Maureen Moss was released on a personal recognizance bond Thursday, after making her first court appearance since being arrested on Wednesday afternoon.
If Moss fails to appear at her next hearing on Monday morning, a warrant will be issued for her arrest and she will be held on a $10,000 bond.
Denver7 political reporter Marshall Zelinger was in the courtroom for the hearing. When Moss was brought in to the holding area, she asked a sheriff's deputy multiple times to have him removed.

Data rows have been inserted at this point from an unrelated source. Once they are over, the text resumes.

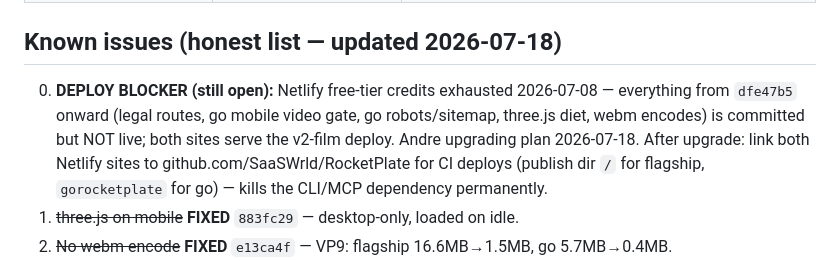
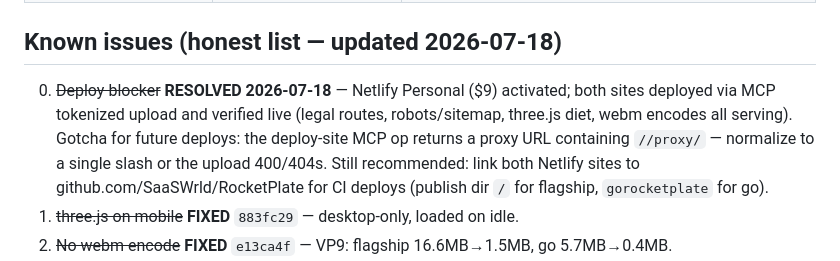
Before and after one commit to SaaSWrld/RocketPlate, a Markdown page: LAUNCH-REVIEW.md, the part around the change. Rendered like a GitHub page.

Commit message:
Mark deploy blocker resolved: both sites live on Netlify Personal plan
Co-Authored-By: Claude Fable 5 <noreply@anthropic.com>

```diff
--- a/LAUNCH-REVIEW.md
+++ b/LAUNCH-REVIEW.md
@@ -104,13 +104,13 @@ Full detail: BACKEND.md.
 | Registrar | nameservers/records | DNS-AND-ANALYTICS.md |
 
 ## Known issues (honest list — updated 2026-07-18)
-0. **DEPLOY BLOCKER (still open):** Netlify free-tier credits exhausted 2026-07-08 —
-   everything from `dfe47b5` onward (legal routes, go mobile video gate, go
-   robots/sitemap, three.js diet, webm encodes) is committed but NOT live; both
-   sites serve the v2-film deploy. Andre upgrading plan 2026-07-18. After upgrade:
-   link both Netlify sites to github.com/SaaSWrld/RocketPlate for CI deploys
-   (publish dir `/` for flagship, `gorocketplate` for go) — kills the CLI/MCP
-   dependency permanently.
+0. ~~Deploy blocker~~ **RESOLVED 2026-07-18** — Netlify Personal ($9) activated;
+   both sites deployed via MCP tokenized upload and verified live (legal routes,
+   robots/sitemap, three.js diet, webm encodes all serving). Gotcha for future
+   deploys: the deploy-site MCP op returns a proxy URL containing `//proxy/` —
+   normalize to a single slash or the upload 400/404s. Still recommended: link
+   both Netlify sites to github.com/SaaSWrld/RocketPlate for CI deploys
+   (publish dir `/` for flagship, `gorocketplate` for go).
 1. ~~three.js on mobile~~ **FIXED** `883fc29` — desktop-only, loaded on idle.
 2. ~~No webm encode~~ **FIXED** `e13ca4f` — VP9: flagship 16.6MB→1.5MB, go 5.7MB→0.4MB.
 3. **Supabase auto-paused 2026-07-15 → restored + re-verified live 2026-07-18**
```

Zelinger was allowed to stay in the room.
Including the first 10 forged signatures Denver7 uncovered, investigators with the District Attorney's Offices in Denver, Arapahoe and Jefferson Counties have 34 voters who have confirmed they did not sign their names and addresses on the petitions turned in by Moss.
They have identified 17 voters with forged signatures in Denver, 10 in Jefferson County and seven in Arapahoe County. The Denver District Attorney's Office is the lead investigating agency.
Denver7's reporting is referenced multiple times as part of the supporting information used to obtain the arrest warrant.
On May 10, Denver7 broke the story that 10 voters confirmed with us that their names and signatures were forged on petitions for Keyser. Since then, Denver7 has confirmed a total of 13 forged signatures.
Seven additional voters signed affidavits saying their signatures were forged. Those affidavits were part of a lawsuit that wanted a judge to negate any votes cast for Keyser. That lawsuit was thrown out last week for being untimely.
-- Signatures raise questions --
According to the arrest warrant obtained by Denver7 on Tuesday, Black Diamond Outreach, the company that employed Moss, had concerns with two of the signatures she had collected about halfway through the signature collection process. They questioned her about those signatures on two occasions, but she denied any wrongdoing.
One of the notaries for Black Diamond Outreach "noticed something 'fishy' with the M's," according to the warrant.
The senior product manager, James Rankin, who trained Moss and other signature collectors, advised her field manager to talk with her about the concern.
"(Rankin) wasn't present for the conversation but he was told that she denied having any knowledge of any forged signatures," the warrant stated.
According to field manager Justin Card, "he informed her that he and others had spotted a pattern in the signatures she provided and he wanted to give her an 'opportunity to come clean.' He stated Ms. Moss was 'as cool as a cucumber,' and told him she didn't know what he was talking about. He then explained the legal ramifications to her, the company and the client if she submitted fraudulent signatures, but Ms. Moss continued to deny having any knowledge of forged signatures."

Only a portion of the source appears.